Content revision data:
● ● ● ● ● ● ●
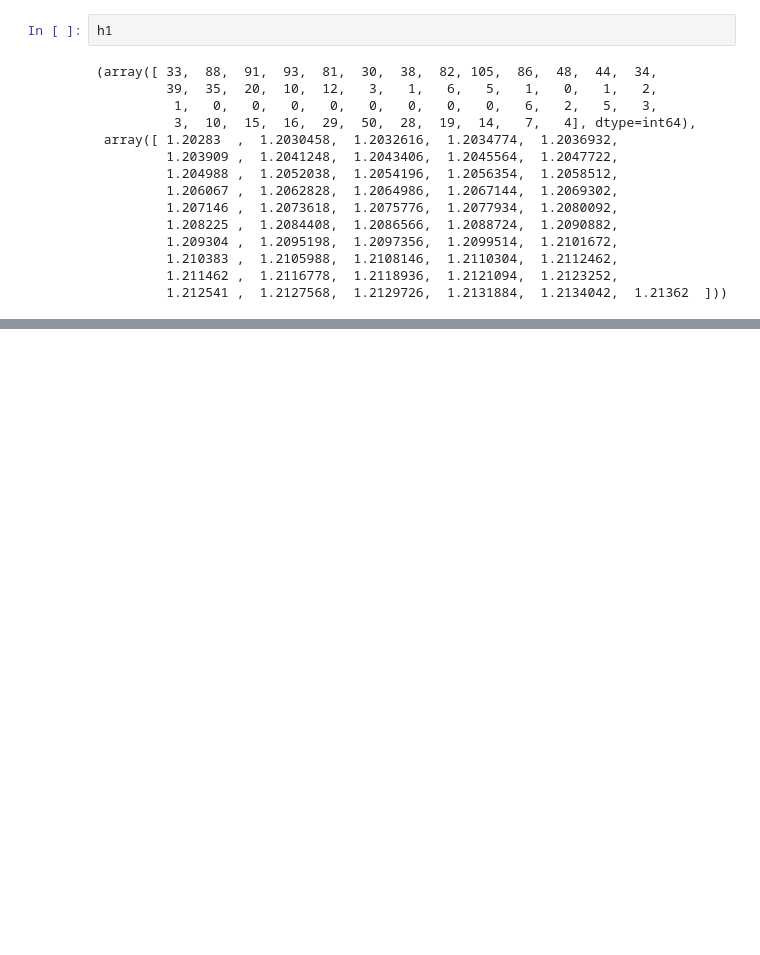
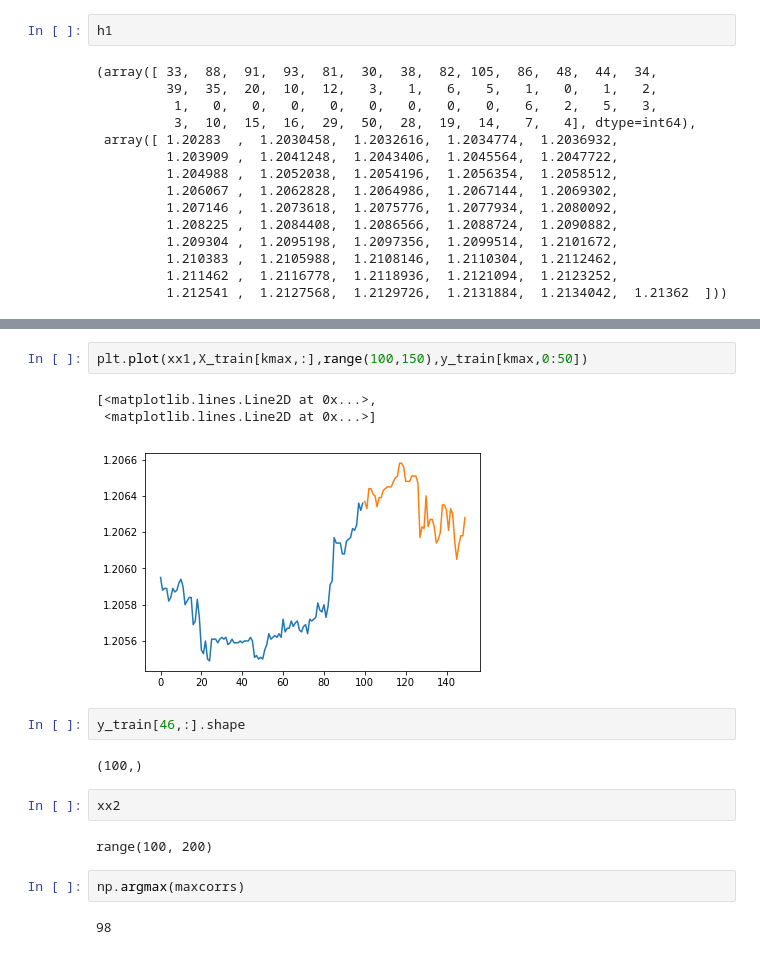
Before and after one commit to CryptoQuantic/AI-Jupyter_Notebooks, a Jupyter notebook: Generative-Algo-Workflow.ipynb, the cells around one changed output, grey strips where cells are left out. Drawn from its saved outputs; the diff is of its cells as text; blank space fills up the shorter version.

```diff
--- a/Generative-Algo-Workflow.ipynb
+++ b/Generative-Algo-Workflow.ipynb
@@ -225,0 +264,18 @@ resistance.shape
+# %%
+plt.plot(xx1,X_train[kmax,:],range(100,150),y_train[kmax,0:50])
+# %% [output]
+[<matplotlib.lines.Line2D at 0x...>,
+ <matplotlib.lines.Line2D at 0x...>]
+[figure, added]
+# %%
+y_train[46,:].shape
+# %% [output]
+(100,)
+# %%
+xx2
+# %% [output]
+range(100, 200)
+# %%
+np.argmax(maxcorrs)
+# %% [output]
+98
```
Also changed, not shown: parts of 24 cells of this notebook, 1 other file.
● ● ● ● ● ● ●
__What needs to be done__: Scan the records above and show every line in which the word "Generative" occurs.

__Your solution__:
Before and after one commit to CryptoQuantic/AI-Jupyter_Notebooks, a Jupyter notebook: Generative-Algo-Workflow.ipynb, the cells around one changed output, grey strips where cells are left out. Drawn from its saved outputs; the diff is of its cells as text; blank space fills up the shorter version.
--- a/Generative-Algo-Workflow.ipynb
+++ b/Generative-Algo-Workflow.ipynb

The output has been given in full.